FS: But it’s still worth the risk?
RGA: Yes, but for all its pitfalls, patronage of one kind or another is the reason most great works of art exist.
FS: What are the rewards of being a patron? What makes you say to yourself, “I would much rather be a patron than a donor”?
RGA: Well, there’s the joy of creation. There’s the joy of seeing something come to fruition that wouldn’t have happened. We are working now with Biola University on the chapel. It’s a new vision from the original and a genuine partnership. The new chapel is gorgeous. It’s going to honour God. It’s going to honour the creativity of human beings made in the image of God. It is going to be something to draw people to that campus just to see the chapel. It is going to inspire the students and give them a place of beauty to go to when they just need a time to sit and think and pray and do whatever. It’s going to change the campus because they have decided that beauty matters and God does beautiful stuff. This building is going to honour God, and it’s going to enhance the whole campus. God’s standard is pretty high, and our standard ought to be high.
FS: So, there is also the role of connecting people and ideas and not just seeing, protecting, or identifying?

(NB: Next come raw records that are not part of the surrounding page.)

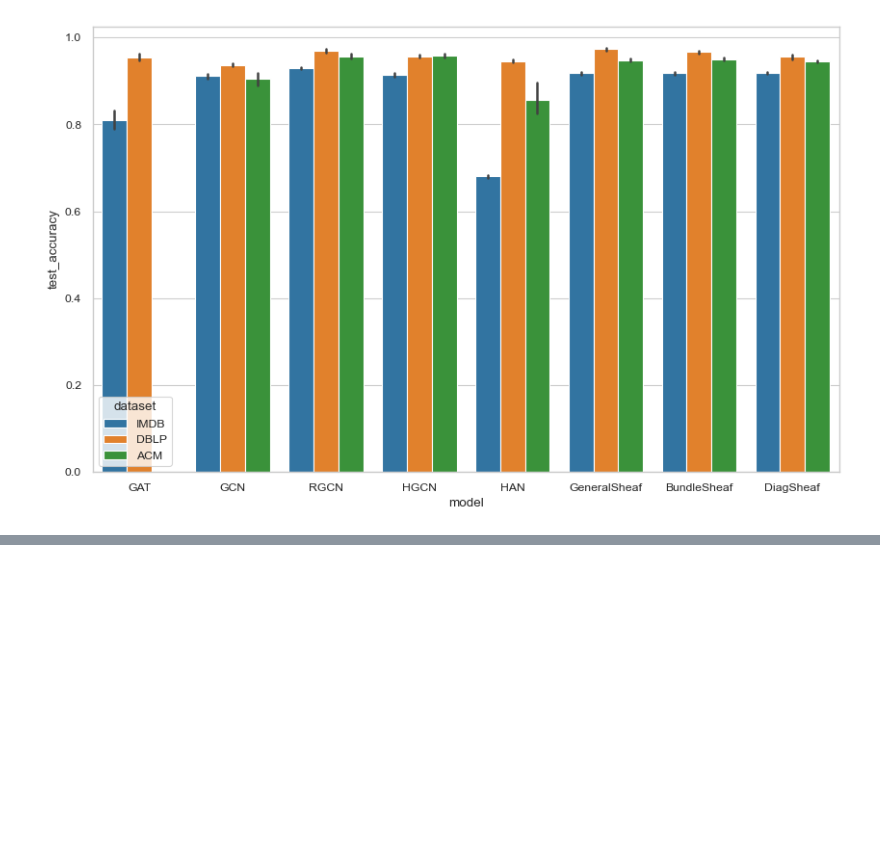
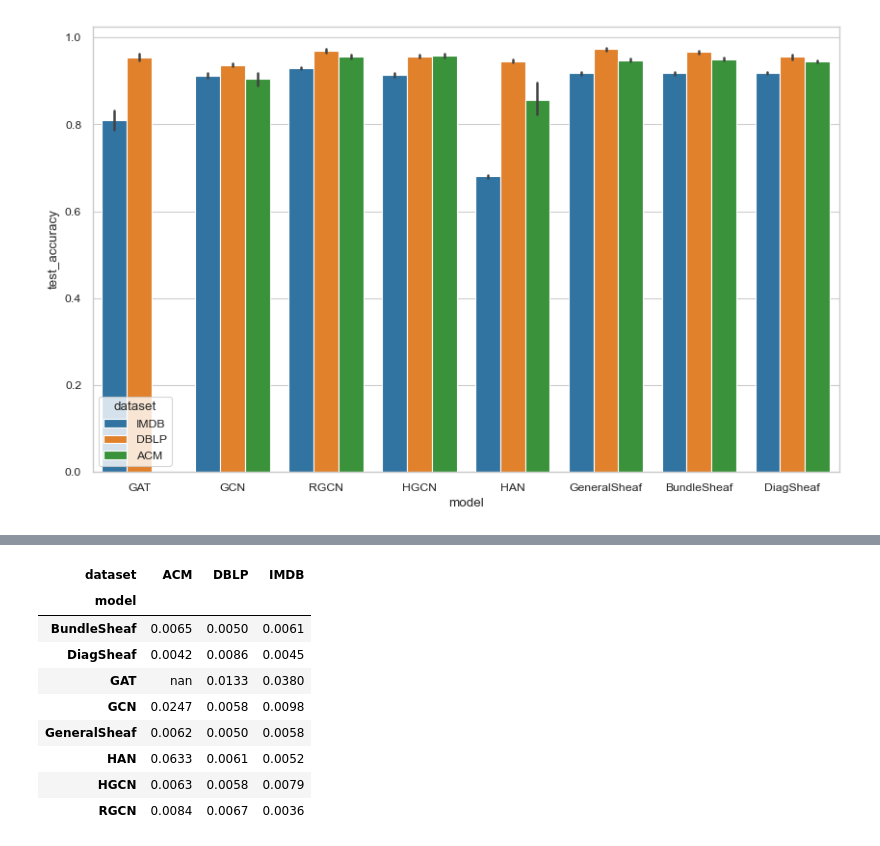
Before and after one commit to AspieCoder1/mphil-acs-repo, a Jupyter notebook: analysis/baselines.ipynb, the cells around one changed output, grey strips where cells are left out. Saved outputs shown, nothing was run; the diff lists cells and outputs as text; code cells hidden in the pictures; blank space fills up the shorter version.

```diff
--- a/analysis/baselines.ipynb
+++ b/analysis/baselines.ipynb
@@ -84,0 +85,14 @@ grouped_max.style.highlight_max(color='blue')
+# %%
+grouped_std = grouped["test_accuracy"]["std"].unstack()
+grouped_std.style.format(precision=4)
+# %% [output]
+| dataset | ACM | DBLP | IMDB |
+| model |  |  |  |
+| BundleSheaf | 0.0065 | 0.0050 | 0.0061 |
+| DiagSheaf | 0.0042 | 0.0086 | 0.0045 |
+| GAT | nan | 0.0133 | 0.0380 |
+| GCN | 0.0247 | 0.0058 | 0.0098 |
+| GeneralSheaf | 0.0062 | 0.0050 | 0.0058 |
+| HAN | 0.0633 | 0.0061 | 0.0052 |
+| HGCN | 0.0063 | 0.0058 | 0.0079 |
+| RGCN | 0.0084 | 0.0067 | 0.0036 |
```
Also changed, not shown: parts of 8 cells of this notebook, 2 other files.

RGA: Yes, that is wonderful to me. I love that, to see when all these pieces come together and something happens that’s bigger or better than even you imagined. I didn’t know what it would look like. I just knew it would be wonderful. And donors will want to be associated with the beauty and the glory. They want to be part of that and, again, that’s a wonderful thing. That means that those people are going to be different in how they give their money, and their entire world will become bigger.